Cloud Principles and Delivery Mechanisms

Computing as a service

Your browser does not support video. Install Microsoft Silverlight, Adobe Flash Player, or Internet Explorer 9.

Develop your talent with more than 10,000 online courses from LinkedIn Learning

Computing is now a service. Something that you buy when you need it. In fact, everything is becoming a service, or service-orientated. For a long time, businesses have stated that they get frustrated by the complexity of IT, and just want it to work. Take a greengrocer, or a supermarket. We don't care about the logistics that go on behind the scenes to get the produce to the store. We just want the banana. The main services currently offered by the cloud providers include services such as communication as a service, compute as a service, infrastructure as a service, and network as a service.

Communications as a Service includes Voice over IP, such a Skype for Business, and secure VPNs that connect remote users. These services are possible without the customer needing to buy dedicated expensive hardware. With Computing as a Service customers can rent virtual servers to host their own workloads with an unlimited number of cores and RAM that is available on demand. Infrastructure as a Service allows you to rent virtualized infrastructure located within the datacenter to run your own cloud applications and servers.

You rent the servers, routers, switches, storage, and firewalls. With Networking as a Service you can use the backbone networking and firewalls and configure the subnets, private and public IP addresses, and all the routing and remote connectivity that you need. The last three cloud services include platform as a service, software as a service, and monitoring as a service. Platform as a Service includes all the middleware tools that you need. You rent the preconfigured platform, which provides you with the tools to build your own applications on.

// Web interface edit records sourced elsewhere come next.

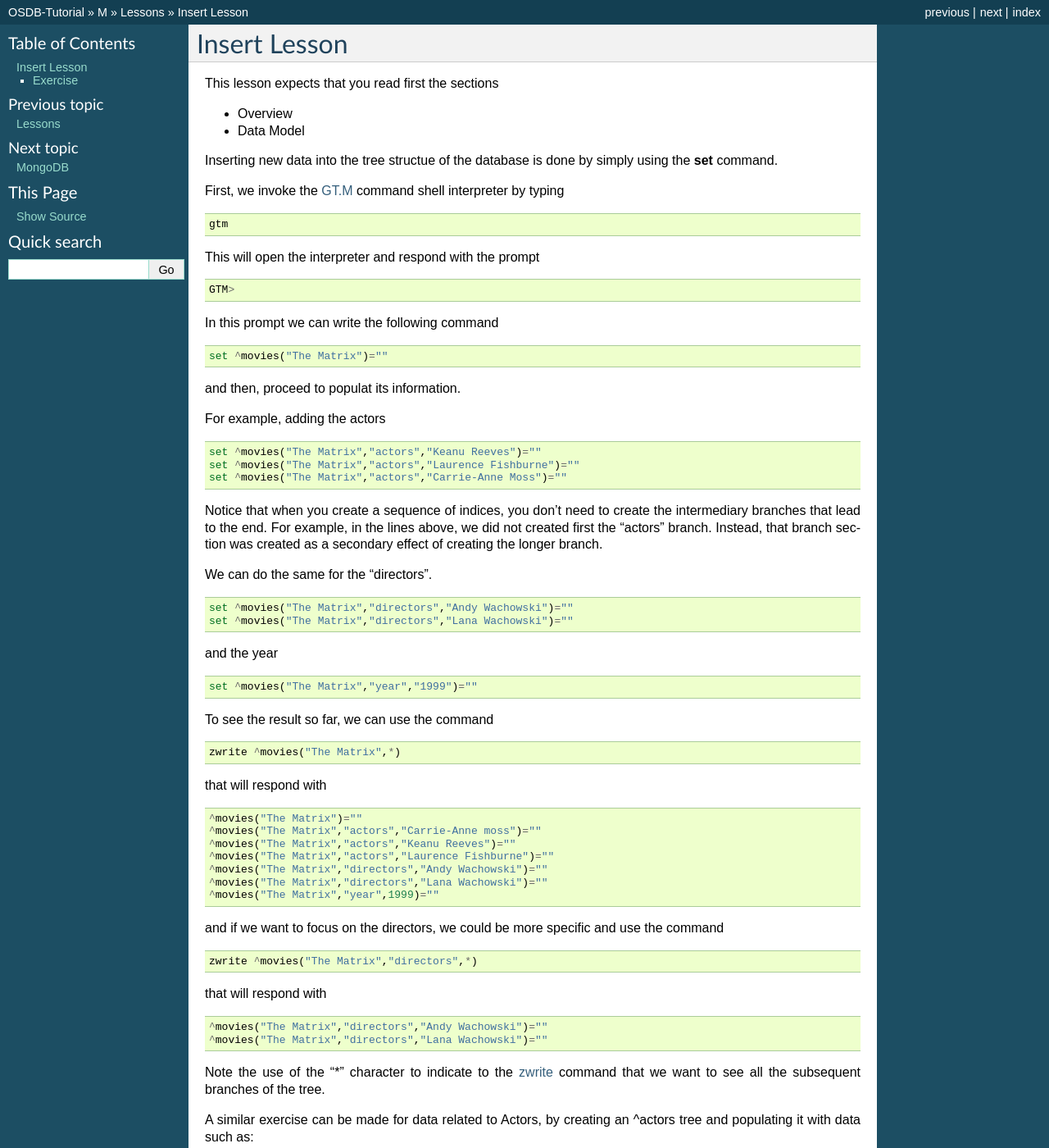
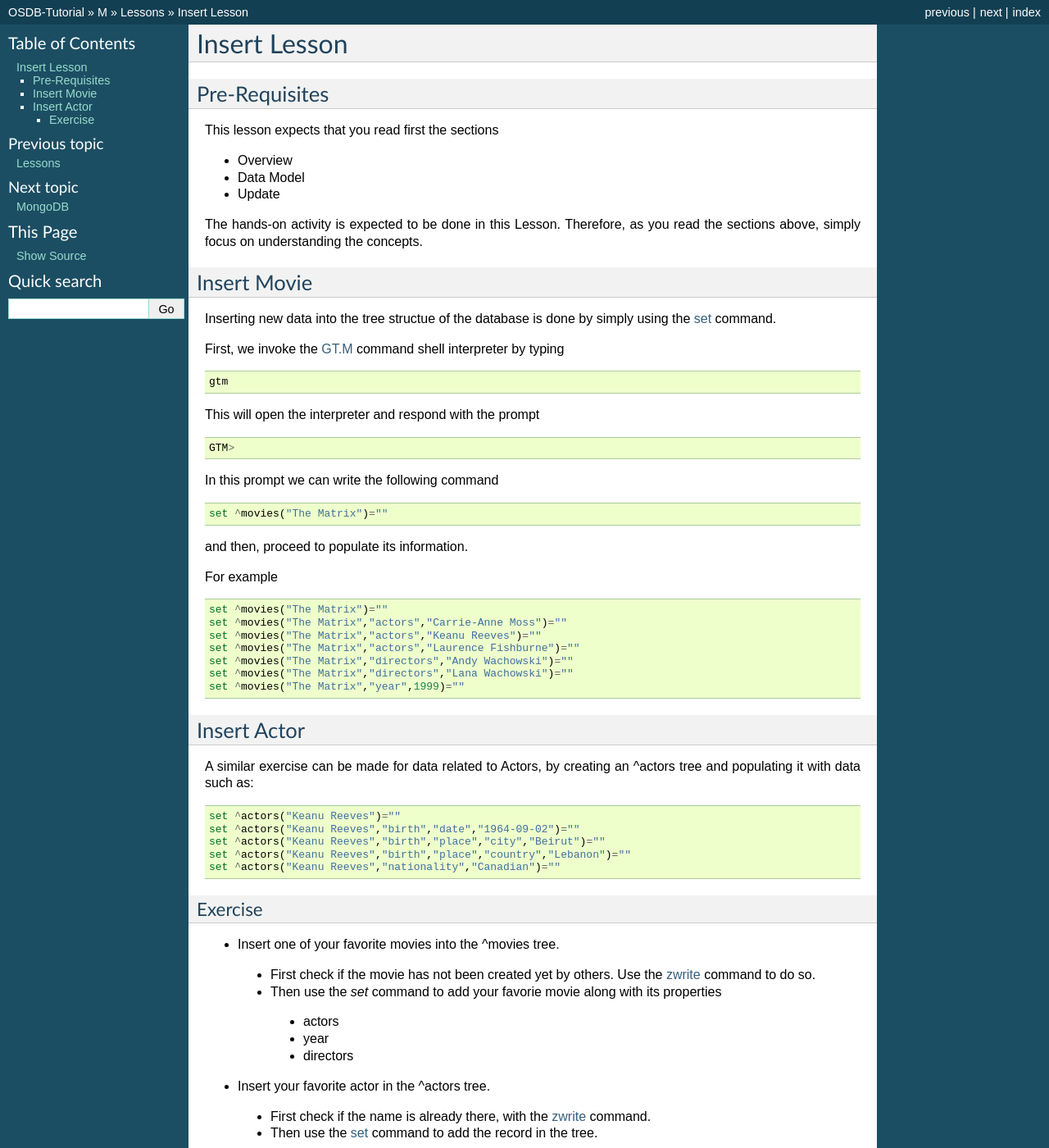
Before and after one commit to luisibanez/open-source-databases-tutorial, a Sphinx documentation site: the page built from source/M/LessonInsert.rst, in a window 1280 px wide and 1400 px high. Shown: the whole window at 82% size. Built offline with Sphinx 7.4.7, drawn with Linux system fonts in a browser that asks for light colours.

Commit message:
Added prerequisites and simplified typing.
Focused the lesson on the hands on activity and pointed to the sections
that should be read before comming to this activity.

```diff
--- a/source/M/LessonInsert.rst
+++ b/source/M/LessonInsert.rst
@@ -1,13 +1,21 @@
 Insert Lesson
 =============
+
+Pre-Requisites
+--------------
 
 This lesson expects that you read first the sections
 
 * Overview
 * Data Model
+* Update
 
+The hands-on activity is expected to be done in this Lesson. Therefore, as you read the sections above, simply focus on understanding the concepts.
 
-Inserting new data into the tree structue of the database is done by simply using the **set** command.
+Insert Movie
+------------
+
+Inserting new data into the tree structue of the database is done by simply using the `set`_ command.
 
 First, we invoke the `GT.M`_ command shell interpreter by typing
 
@@ -27,79 +35,33 @@ In this prompt we can write the following command
 
    set ^movies("The Matrix")=""
 
-and then, proceed to populat its information.
+and then, proceed to populate its information.
 
-For example, adding the actors
+For example
 
 ::
 
-   set ^movies("The Matrix","actors","Keanu Reeves")=""
-   set ^movies("The Matrix","actors","Laurence Fishburne")=""
-   set ^movies("The Matrix","actors","Carrie-Anne Moss")=""
-
-Notice that when you create a sequence of indices, you don't need to create the
-intermediary branches that lead to the end. For example, in the lines above, we
-did not created first the "actors" branch. Instead, that branch section was
-created as a secondary effect of creating the longer branch.
-
-We can do the same for the "directors".
-
-::
-
-   set ^movies("The Matrix","directors","Andy Wachowski")=""
-   set ^movies("The Matrix","directors","Lana Wachowski")=""
-
-and the year
-
-::
-
-   set ^movies("The Matrix","year","1999")=""
+  set ^movies("The Matrix")=""
+  set ^movies("The Matrix","actors","Carrie-Anne Moss")=""
+  set ^movies("The Matrix","actors","Keanu Reeves")=""
+  set ^movies("The Matrix","actors","Laurence Fishburne")=""
+  set ^movies("The Matrix","directors","Andy Wachowski")=""
+  set ^movies("The Matrix","directors","Lana Wachowski")=""
+  set ^movies("The Matrix","year",1999)=""
 
 
-To see the result so far, we can use the command
-
-::
-
-   zwrite ^movies("The Matrix",*)
-
-that will respond with
-
-::
-
-   ^movies("The Matrix")=""
-   ^movies("The Matrix","actors","Carrie-Anne moss")=""
-   ^movies("The Matrix","actors","Keanu Reeves")=""
-   ^movies("The Matrix","actors","Laurence Fishburne")=""
-   ^movies("The Matrix","directors","Andy Wachowski")=""
-   ^movies("The Matrix","directors","Lana Wachowski")=""
-   ^movies("The Matrix","year",1999)=""
-
-
-and if we want to focus on the directors, we could be more specific and use the command
-
-::
-
-   zwrite ^movies("The Matrix","directors",*)
-
-that will respond with
-
-::
-
-   ^movies("The Matrix","directors","Andy Wachowski")=""
-   ^movies("The Matrix","directors","Lana Wachowski")=""
-
-Note the use of the "*" character to indicate to the `zwrite`_ command that we
-want to see all the subsequent branches of the tree.
+Insert Actor
+------------
 
 A similar exercise can be made for data related to Actors, by creating an ^actors tree and populating it with data such as:
 
 ::
 
-   ^actors("Keanu Reeves")=""
-   ^actors("Keanu Reeves","birth","date","1964-09-02")=""
-   ^actors("Keanu Reeves","birth","place","city","Beirut")=""
-   ^actors("Keanu Reeves","birth","place","country","Lebanon")=""
-   ^actors("Keanu Reeves","nationality","Canadian")=""
+  set ^actors("Keanu Reeves")=""
+  set ^actors("Keanu Reeves","birth","date","1964-09-02")=""
+  set ^actors("Keanu Reeves","birth","place","city","Beirut")=""
+  set ^actors("Keanu Reeves","birth","place","country","Lebanon")=""
+  set ^actors("Keanu Reeves","nationality","Canadian")=""
 
 
 Exercise
```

Examples of PAS include Azure and SQL Services. Software as a Service is where you consume the finished product or software, and have no access to the underlying hardware or customization. Office 365 and SharePoint are examples of Software as a Service, or SAS. Monitoring as a Service allows you to geolocate monitoring tools around the globe that are used to monitor your cloud services and applications from different continents and keep you aware of the activity and any problems.

If we wanted to categorize cloud services in a different way we could look at the type of services that organizations may receive from the cloud. Some of these would then be compute services, such as Azure or Amazon Web Services. Storage services, such as Azure Storage, or OneDrive for Business. Productivity services, such as Office 365, which allows users to collaborate, create, and share documents. Finally, search services, which can embed in-depth search functionality into data stores, such as databases and internet sites using Azure Search.

Finally, for businesses, Windows 10 is now being offered to enterprises as a monthly subscription. In the next movie we will cover the cloud payment models that are available.

LinkedIn Learning

LinkedIn Learning is an online learning platform that combines industry-leading content from Lynda.com with LinkedIn’s professional network of more than 500 million member profiles to provide highly personalized course recommendations and a more intuitive learning experience. Learn more.

Benefits

  • Learn from recognized industry experts, and get the business, tech, and creative skills that are most in demand.

  • Receive personal recommendations based on your LinkedIn profile.

  • Stream courses from your computer or mobile device.

  • Take courses for every level – beginner to advanced.

  • Practice while you learn with quizzes, exercise files, and coding windows.

  • Provide learning for your team or entire organization, with an easy to use experience for managing users, curating content and measuring engagement


For businesses with 150+ licenses Request Office 365 onboarding assistance from FastTrack

You can request remote and personalized assistance with onboarding. Our FastTrack engineers will help you plan your Office 365 project, assess your technical environment, provide remediation guidance, and provide user adoption assistance. For businesses with at least 500 licenses, Microsoft also provides personalized assistance to migrate data to Office 365.

See the FastTrack Center Video: http://aka.ms/meetfasttrack

Get started today: http://fasttrack.microsoft.com

Tip: Businesses with 1-149 licenses still have access to FastTrack guidance via links in the Admin Center and also available at https://aka.ms/setupguidance.

Gain a new or enhanced understanding of cloud principles, service offerings, delivery mechanisms, and security requirements. This course focuses on the objectives for the first two domains of the Microsoft Cloud Fundamentals exam (98-369: Understand the Cloud and Enable Microsoft Cloud Services). IT professionals and those interested in pursuing certification can use this course as an exam preparation resource.

Topics include:

  • Cloud principles and security mechanisms

  • Cloud security requirements and policies

  • Cloud updates and availability

  • Types of cloud services

  • Signing up for cloud services

  • Configuring cloud services

  • Configuring Microsoft Intune

Expand your Office skills
Explore training
Get new features first
Join Office Insiders

Was this information helpful?

Thank you for your feedback!

Thank you for your feedback! It sounds like it might be helpful to connect you to one of our Office support agents.

×